• WHAT IS BEING ASKED
Work out how many lines in the records contain the word "cells", and give that number alone.

╔══

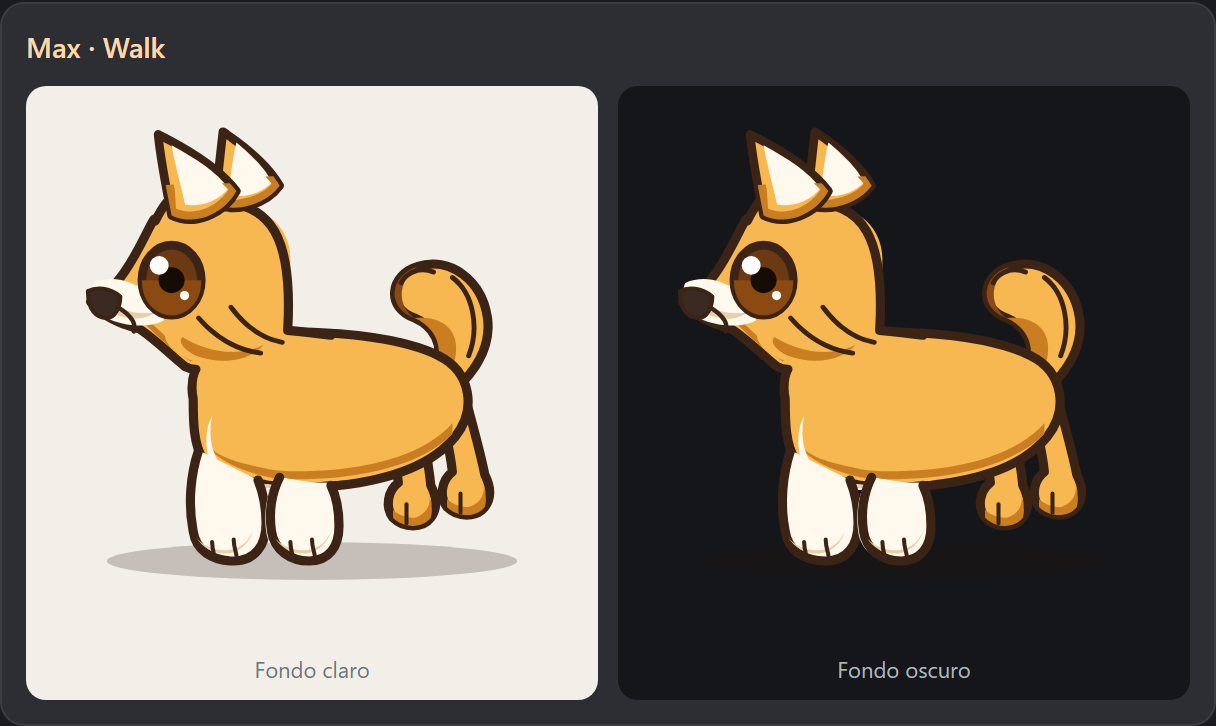
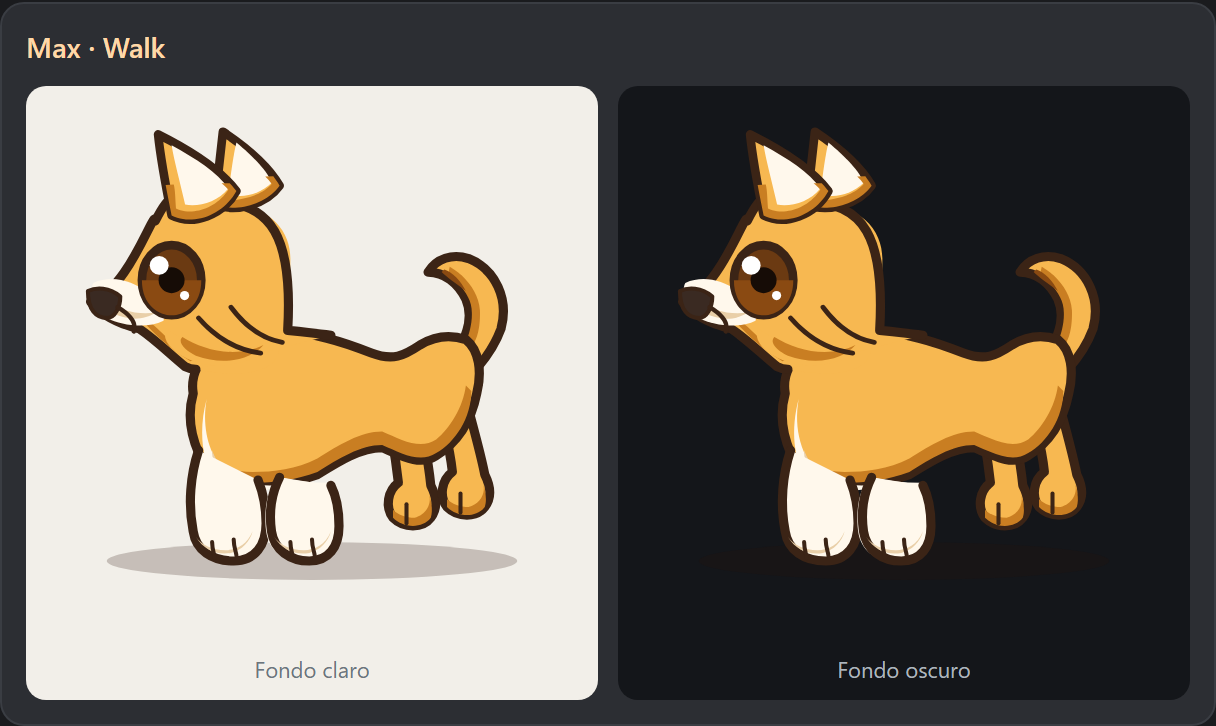
feat(corregir-la-pose-de-caminar-de): Paso 2 — Evidencia visual de la pose nueva de Max al caminar

diff --git a/test/pet-assets.test.js b/test/pet-assets.test.js
@@ -2059,3 +2059,73 @@ test('README de capturas: indexa las 12 capturas y documenta el comando para reg
   assert.match(md, /python\s+test\/preview\/pet-poses-capture\.py/,
     'el README debe documentar el comando para regenerar las capturas');
 });
+
+/**
+ * Celdas de la fila de la tabla de capturas de una pose.
+ * La tabla es | PNG | Especie | Estado | Que mirar |.
+ * Devuelve null si la pose no tiene fila.
+ */
+function screenshotTableRow(md, poseId) {
+  for (const line of md.split('\n')) {
+    if (!line.trim().startsWith('|')) continue;
+    const cells = line.split('|').slice(1, -1).map((c) => c.trim());
+    if (cells.length < 4) continue;
+    if (cells[0].includes(`${poseId}.png`)) return cells;
+  }
+  return null;
+}
+
+/** Texto sin acentos y en minusculas, para comparar palabras clave. */
+function plainText(s) {
+  return s.normalize('NFD').replace(/[\u0300-\u036f]/g, '').toLowerCase();
+}
+
+// =============================================================
+// POSE DE CAMINAR DE MAX — plan 2026-10-30-dog-walk-pose-fix
+//
+// La captura docs/pet-screenshots/dog-walk.png es la evidencia que mira
+// el revisor visual, asi que su fila en el README tiene que decir QUE
+// MIRAR en la pose nueva: la cola que nace de la grupa y se enrosca hacia
+// arriba sin apoyarse en el lomo, el pecho mas hondo que la cintura y la
+// silueta unica.
+// =============================================================
+
+test('README de capturas: la fila de dog-walk documenta los criterios visuales de la pose de caminar de Max', () => {
+  assert.ok(fs.existsSync(SHOTS_README_PATH),
+    'falta docs/pet-screenshots/README.md (indice de capturas)');
+  const md = fs.readFileSync(SHOTS_README_PATH, 'utf8');
+
+  const cells = screenshotTableRow(md, 'dog-walk');
+  assert.ok(cells,
+    'el README no tiene la fila de dog-walk.png en la tabla de capturas');
+  assert.match(cells[1], /Max/,
+    'la fila de dog-walk debe seguir diciendo que la pose es de Max');
+  assert.match(cells[2], /walk/,
+    'la fila de dog-walk debe seguir diciendo que el estado es walk');
+
+  const what = plainText(cells[3]);
+
+  // 1. la cola nace de la grupa y se enrosca hacia arriba sin apoyarse en el lomo
+  assert.match(what, /cola/,
+    'la fila debe decir que hay que mirar la cola');
+  assert.match(what, /grupa/,
+    'la fila debe decir que la cola nace de la grupa');
+  assert.match(what, /(hacia arriba|enroscad|gancho|sube)/,
+    'la fila debe decir que la cola se enrosca hacia arriba');
+  assert.match(what, /(sin apoy|no se apoya|apoyada)/,
+    'la fila debe decir que la cola no se apoya en el lomo');
+  assert.match(what, /lomo/,
+    'la fila debe mencionar el lomo');
+
+  // 2. el pecho es mas hondo que la cintura
+  assert.match(what, /pecho/,
+    'la fila debe decir que hay que mirar el pecho');
+  assert.match(what, /cintura/,
+    'la fila debe decir que hay que mirar la cintura');
+  assert.match(what, /(mas hondo|hondo|profundo)/,
+    'la fila debe decir que el pecho es mas hondo que la cintura');
+
+  // 3. la pose se lee como una sola silueta
+  assert.match(what, /(silueta unica|una sola silueta|una sola linea continua|un solo contorno)/,
+    'la fila debe decir que la pose se lee como una sola silueta');
+});

diff --git a/docs/pet-screenshots/README.md b/docs/pet-screenshots/README.md
@@ -25,7 +25,7 @@ correr el comando de abajo.
 | [`cat-lay.png`](cat-lay.png) | Luna (gato) | lay | Acostada panza abajo, patas estiradas |
 | [`cat-stretch.png`](cat-stretch.png) | Luna (gato) | stretch | Estirada, grupa alta, cola alzada |
 | [`dog-idle.png`](dog-idle.png) | Max (perro) | idle | Pose de referencia del shiba: orejas caidas, hocico, cola en sable |
-| [`dog-walk.png`](dog-walk.png) | Max (perro) | walk | Perfil: la silueta exterior debe leerse como una sola linea continua |
+| [`dog-walk.png`](dog-walk.png) | Max (perro) | walk | Cola que nace de la grupa y se enrosca hacia arriba sin apoyarse en el lomo (queda aire entre el rizo y la espalda); pecho mas hondo que la cintura; silueta unica (una sola linea continua) |
 | [`dog-sleep.png`](dog-sleep.png) | Max (perro) | sleep | Acostado, ojos cerrados, sombra de piso mas baja |
 | [`dog-sit.png`](dog-sit.png) | Max (perro) | sit | Sentado, pecho erguido, cola en curva baja al costado |
 | [`dog-lay.png`](dog-lay.png) | Max (perro) | lay | Acostado panza abajo, patas estiradas |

╚══

• FINISHED TASK
8